The ideal temperature for breeding the worms is 70 to 80 degrees. Only feed the larvae (worms) to your chickens, as you will want the pupae to mature and the beetles to lay eggs. Usually, the beetles will stay on the surface of the substrate. When they bury themselves, it can be a sign of egg laying. A female beetle can lay 500 eggs in her lifetime. After the eggs hatch, it may take two to three weeks to see the tiny larvae. Feed them ample food to grow to the desired size before feeding them out.
If you start feeling overwhelmed with a surplus of mealworms, your chickens or other backyard poultry will happily help you out. A friend of mine, who after one year of feeding wild songbirds mealworms as treats, was able to get a Mockingbird to take mealworms from his hand. The mockingbird, who has raised many broods, is still hanging out and landing on his hand after ten years! If for some reason you want to slow down the breeding, and not feed the worms out as a treat, the mealworms can be kept in refrigeration. This extends their larva stage by a couple of months and stops breeding.
If you are feeling famished as you feed the tasty mealworms to your chickens, snack away! In Southeast Asia, mealworms are baked, deep fried and added to a stir-fry. And although larva from a moth is usually associated with tequila, mealworms are sometimes added to tequila-flavored novelty candy. Bon appétit!
Raising Superworms (Zophobas morio)
Superworms are super compared to mealworms. Measuring up to 2.25 inches, they are nearly double the size of mealworms. Also a member of the darkling beetle family, they share 20,000 cousins with mealworms. Their housing requirements are similar to mealworms. Allow at least five inches for the height of the enclosure to prevent escapees. Unlike mealworms, superworms should be separated into containers for pupae, larva, and beetles. Never put superworms in the fridge. They do best at 80 to 85 degrees, although they will survive and reproduce at room temperature.
Start with 100 superworms for your breeding colony. The price range is around $5. Superworms naturally take a long time to pupate. You can expedite the process by placing worms individually in film canisters or small drawers from hardware containers. We have had great success with the clear grid jewelry organizer boxes. Add a small breathing hole per cell. Place the containers in a dark area, like a closet, for ten days. The superworms will curl up and pupate. Once they change into a pupa, place them in a container designated as the nursery. This will prevent the beetles and larvae from eating them. It’s a bug-eat-bug world out there. Once the pupae turn into beetles, place them in the breeding container. Feed them as you would mealworms.
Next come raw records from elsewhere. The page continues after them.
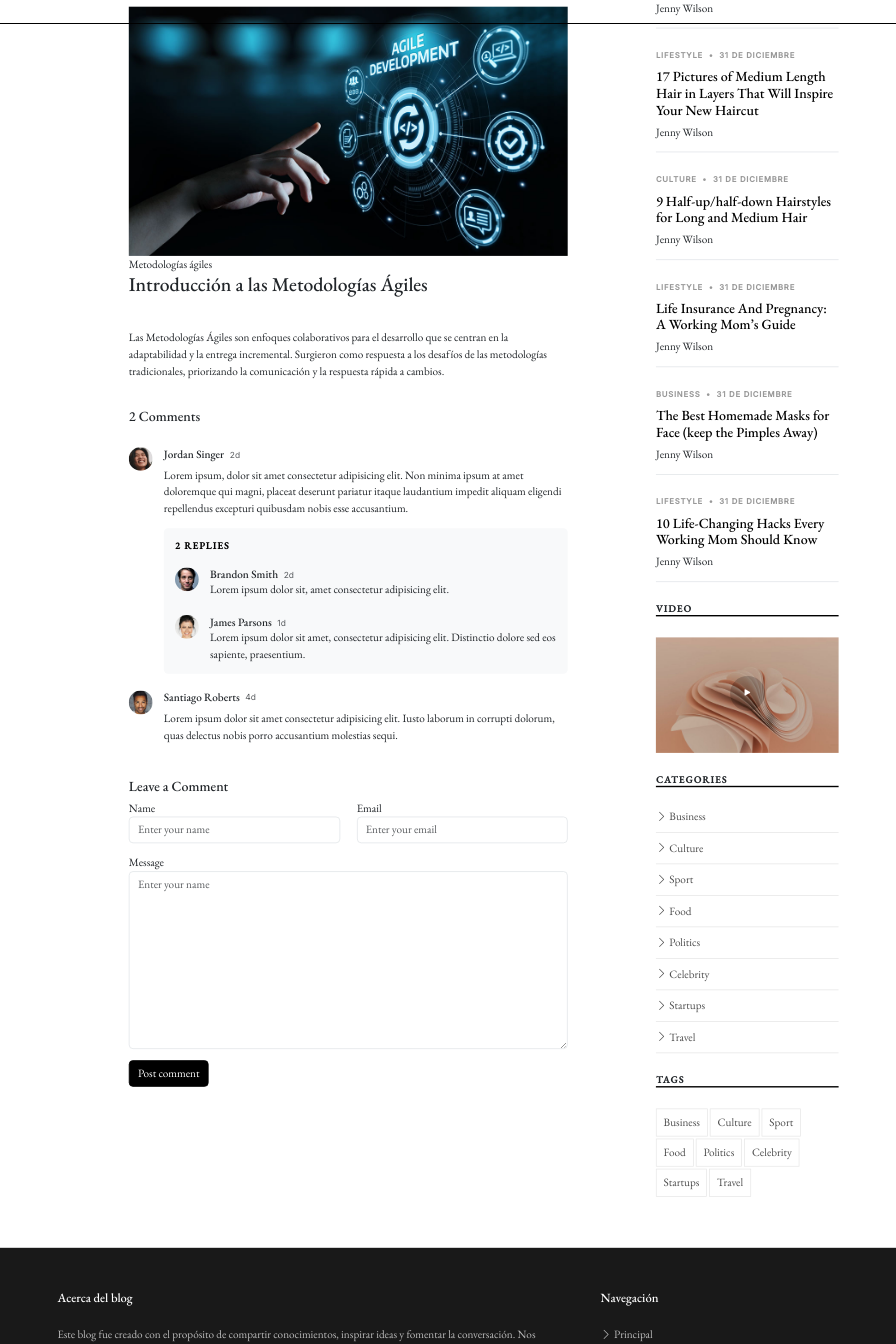
Repository: MiguelDev5/blog-miguel
Page: ma-post.html
These files come from the project's save history. The page is drawn as it stood at one moment and after the next save; the edit follows.
The browser window is 1280 px wide. The pictures show the part of the page from y = 331 to 2251 px (the page is 2567 px tall), at 70% of full size.
Some web fonts or font styles are not loaded; a fallback is used.

Above is the page before, as saved 2024-01-01 14:07:27.

After the next save:
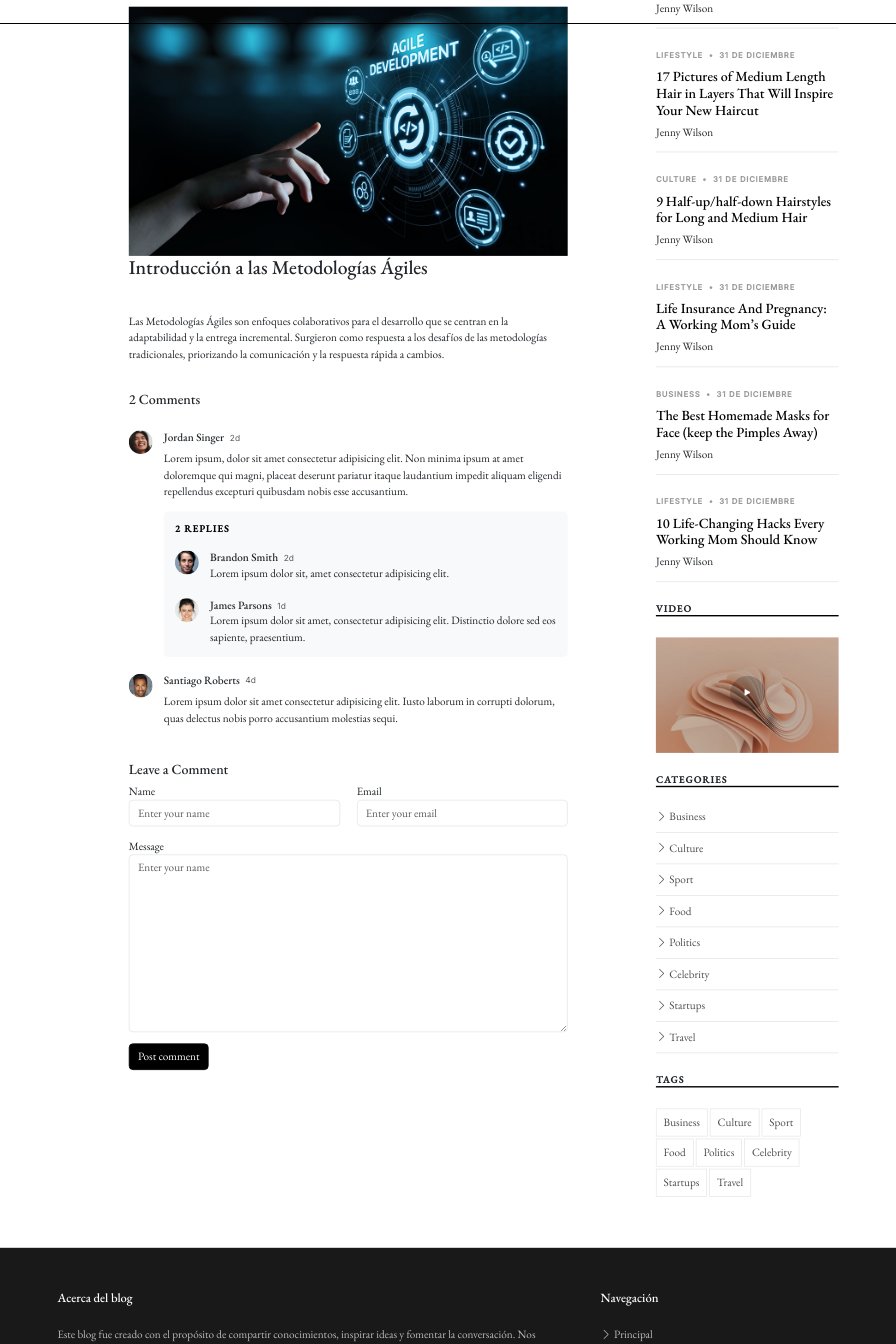
Saved 16 s later.
--- a/ma-post.html
+++ b/ma-post.html
@@ -96,7 +96,7 @@
               <div class="col-md-9"></div>
 
                   <img src="assets/img/ma001.jpg" alt="" class="img-fluid" style="width: 200;">
-                  <figcaption>Metodologías ágiles </figcaption>
+                  <br>
               </div>
               <h3 class="mb-5">Introducción a las Metodologías Ágiles</h3>
               <p>Las Metodologías Ágiles son enfoques colaborativos para el desarrollo que se centran en la adaptabilidad y la entrega incremental. Surgieron como respuesta a los desafíos de las metodologías tradicionales, priorizando la comunicación y la respuesta rápida a cambios.</p>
Superworms will also lay around 500 eggs in their lifetime. The eggs will attach to the substrate and a week later will hatch. You can then move the baby superworms into the third container. It is easier, however, to remove the adult beetles after a week or two of being in the breeding container to allow the eggs to hatch and the larvae to grow up where they were laid. Adult beetles will eat the eggs and may prey on the baby larvae.